#### Assignment
Return, from the listing below, each line where the word "page" appears.

#### Raw data
[Start of Attachment]

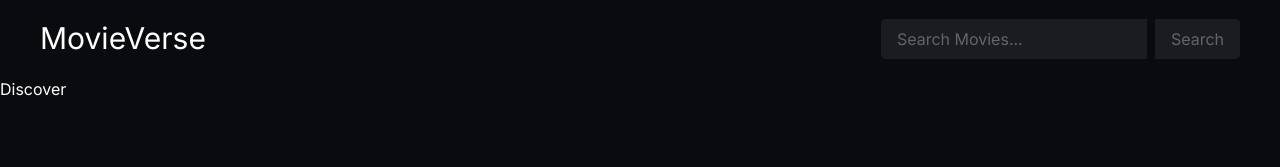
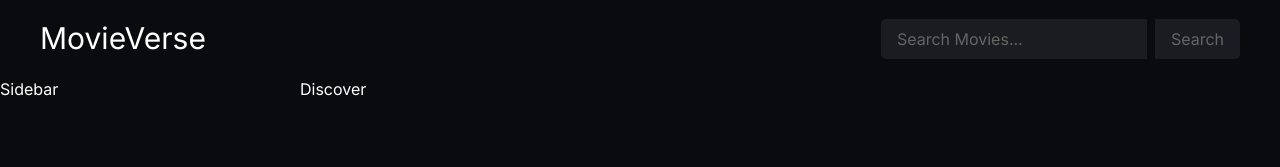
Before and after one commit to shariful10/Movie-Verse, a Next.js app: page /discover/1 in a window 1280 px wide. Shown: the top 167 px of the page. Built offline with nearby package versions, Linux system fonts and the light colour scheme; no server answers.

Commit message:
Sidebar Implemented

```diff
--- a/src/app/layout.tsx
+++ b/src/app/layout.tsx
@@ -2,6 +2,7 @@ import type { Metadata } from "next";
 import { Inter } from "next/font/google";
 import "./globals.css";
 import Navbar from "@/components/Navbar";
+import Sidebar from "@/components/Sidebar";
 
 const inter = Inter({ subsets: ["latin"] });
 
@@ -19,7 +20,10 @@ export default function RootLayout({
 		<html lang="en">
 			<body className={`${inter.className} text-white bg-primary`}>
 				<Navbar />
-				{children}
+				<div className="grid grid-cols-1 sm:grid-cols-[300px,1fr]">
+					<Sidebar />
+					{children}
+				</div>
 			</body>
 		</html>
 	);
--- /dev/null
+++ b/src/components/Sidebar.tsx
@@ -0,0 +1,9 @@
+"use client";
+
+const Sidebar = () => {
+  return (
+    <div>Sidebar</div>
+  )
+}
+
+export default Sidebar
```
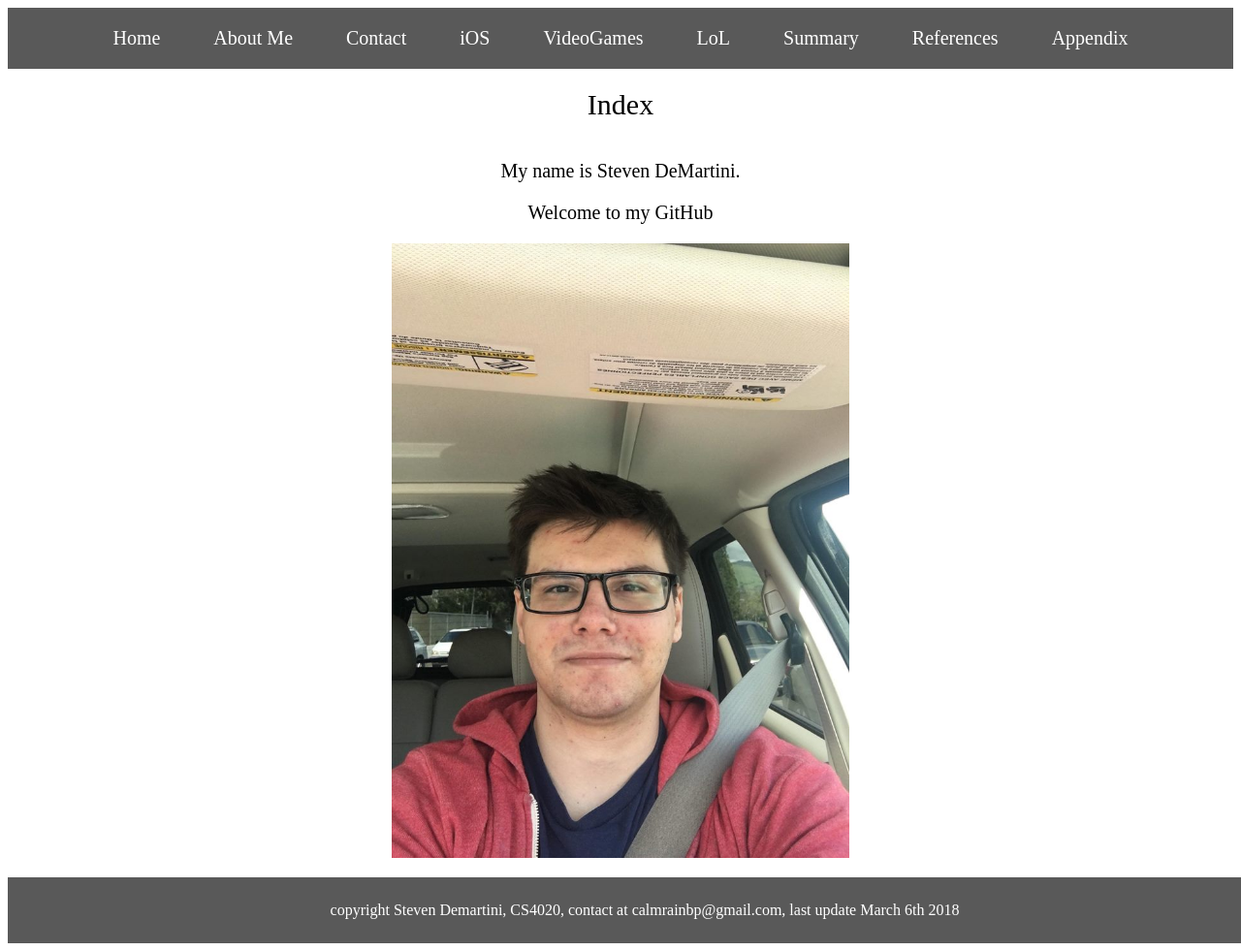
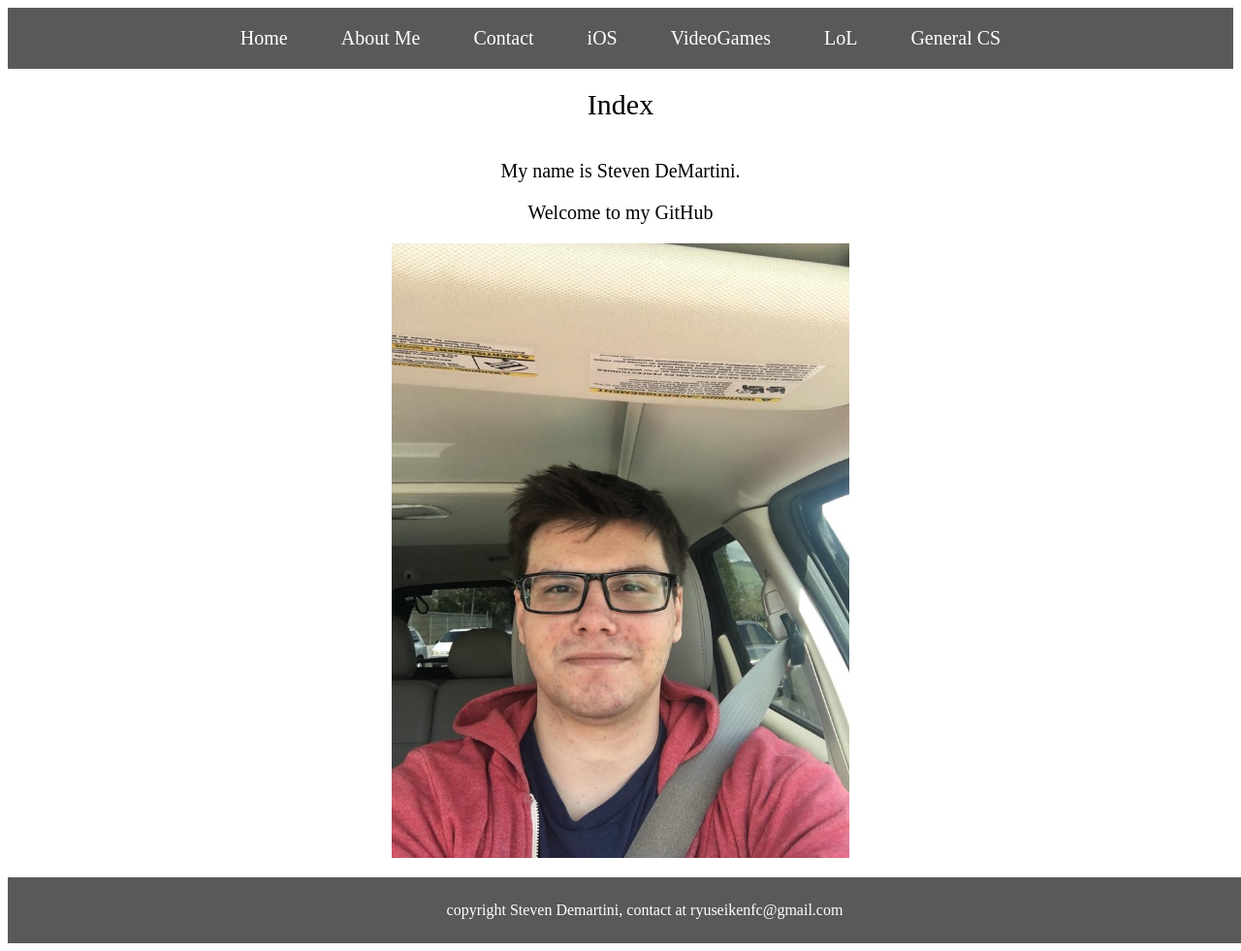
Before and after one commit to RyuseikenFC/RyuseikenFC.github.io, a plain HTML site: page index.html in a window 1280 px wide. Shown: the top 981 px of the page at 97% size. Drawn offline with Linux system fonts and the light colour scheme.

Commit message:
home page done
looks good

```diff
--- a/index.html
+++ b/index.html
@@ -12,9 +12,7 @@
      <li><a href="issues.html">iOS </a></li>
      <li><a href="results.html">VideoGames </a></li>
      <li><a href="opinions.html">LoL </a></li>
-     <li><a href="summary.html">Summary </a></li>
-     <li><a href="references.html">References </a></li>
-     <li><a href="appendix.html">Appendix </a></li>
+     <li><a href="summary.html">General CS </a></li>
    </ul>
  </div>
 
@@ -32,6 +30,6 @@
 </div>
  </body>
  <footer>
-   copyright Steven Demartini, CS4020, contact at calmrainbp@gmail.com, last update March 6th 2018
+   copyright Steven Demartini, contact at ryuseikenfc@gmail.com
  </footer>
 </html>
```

[End of Attachment]

#### Completed task
Before and after one commit to shariful10/Movie-Verse, a Next.js app: page /discover/1 in a window 1280 px wide. Shown: the top 167 px of the page. Built offline with nearby package versions, Linux system fonts and the light colour scheme; no server answers.
Before and after one commit to RyuseikenFC/RyuseikenFC.github.io, a plain HTML site: page index.html in a window 1280 px wide. Shown: the top 981 px of the page at 97% size. Drawn offline with Linux system fonts and the light colour scheme.
home page done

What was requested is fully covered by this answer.